- What is innovation: As a key theme across all CPERI workshops, innovation obviously came up again and again, this time especially as it related to the idea of “responsible innovation”. What became obvious was that not only could we not agree on what these terms meant, it was also clear no-one else (e.g. policy-makers, politicians, business, etc.) could really agree either. Yet, innovation is frequently held up as the panacea for social and global issues (e.g. inequality, poverty, climate change, etc., etc.) and, therefore, as a social imperative. It’s possible that innovation has become yet another buzzword used to justify a range of deeply problematic assumptions about how we should organize society, govern ourselves and manage our economies. Again, it’s evident that we have an opportunity to ‘capture’ the term, and ensure that it denotes more than mere profit.
- Entrepreneurship (vs. rentiership): Terms like entrepreneurship, entrepreneurial and entrepreneur came up again and again, especially as ways to refer to the ‘neoliberal’ transformation of research, innovation and universities over the last few decades. Here people raised concerns about entrepreneurship as the new motivation, incentive and driver behind science, research and innovation – for example, as a way to frame social problems and then address them (i.e. let the private sector get to work). The obverse of entrepreneurship – something I tried to think through in my own paper – is the idea of rentiership; by this I mean the increasing prevalence of technologies that do not produce anything new (e.g. product) but simply install some form of new techno-market structure that can extract economic rents by monetizing a diverse range of activities – think Uber, Airbnb, Google, etc.
- Imaginaries: As should be evident, there was a lot of discussion about the cultural and social representation and expectations of science, research and innovation. Many participants addressed these issues through the concept of imaginaries – or, the visions of the future that are enrolled in the governance of the present in order to frame certain decisions as legitimate and others as illegitimate.

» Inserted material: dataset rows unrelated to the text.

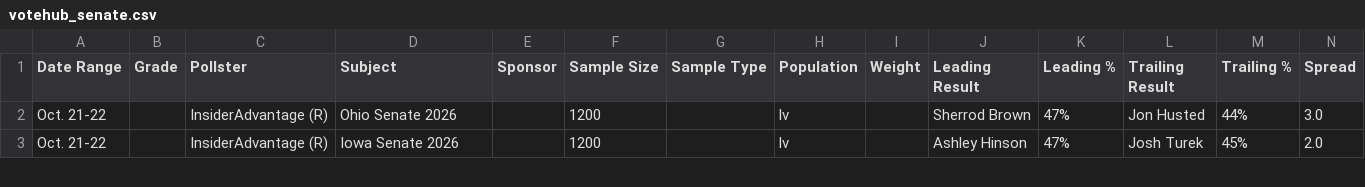
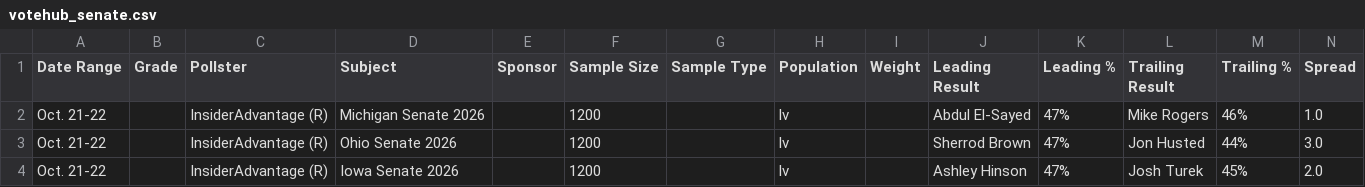
Before and after one commit to Hijodeagua/Election-models-by-Tre, a CSV file: data/fallback/votehub_senate.csv, drawn as a sheet; only a part is shown.

```diff
--- a/data/fallback/votehub_senate.csv
+++ b/data/fallback/votehub_senate.csv
@@ -1,2 +1,3 @@
 Date Range,Grade,Pollster,Subject,Sponsor,Sample Size,Sample Type,Population,Weight,Leading Result,Leading %,Trailing Result,Trailing %,Spread
+Oct. 21-22,,InsiderAdvantage (R),Michigan Senate 2026,,1200,,lv,,Abdul El-Sayed,47%,Mike Rogers,46%,1.0
 Oct. 21-22,,InsiderAdvantage (R),Ohio Senate 2026,,1200,,lv,,Sherrod Brown,47%,Jon Husted,44%,3.0
```
Also changed, not shown: data/fallback/market_odds.csv, 4 other files.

What this highlighted was the importance of understanding the socio-cultural embedding of science, research and innovation in these visions, which brings me to …
- The role of STS: A final theme was about what role STS has in all of this, which was especially taken up in the keynote by Philip Mirowski – see paper here. He argued that STS has abandoned political analysis altogether, or has headed down the road of defending science etc. against attacks from various fronts (e.g. climate sceptics, creationists, right-wing governments, etc.). Has this meant that STS is no longer providing a critique of science? As pointed out in the concluding general discussion, there was a sense that morality and values should be key to STS – as a discipline and mode of inquiry – such that we should not focus exclusively on analytical accuracy, but on why and how our research can matter to wider audiences. Moreover, participants agreed that while science etc. have definitely changed – as the result of neoliberal, entrepreneurial or commercial pressures (you decide!) – in contrast, STS has not done so; in the current climate, it is not possible to study science etc. without also studying commercialization, and this puts extra pressure on STS researchers to expand their skills set.
These are my impressions, so other participants may want to add their own. Kean Birch, March 2015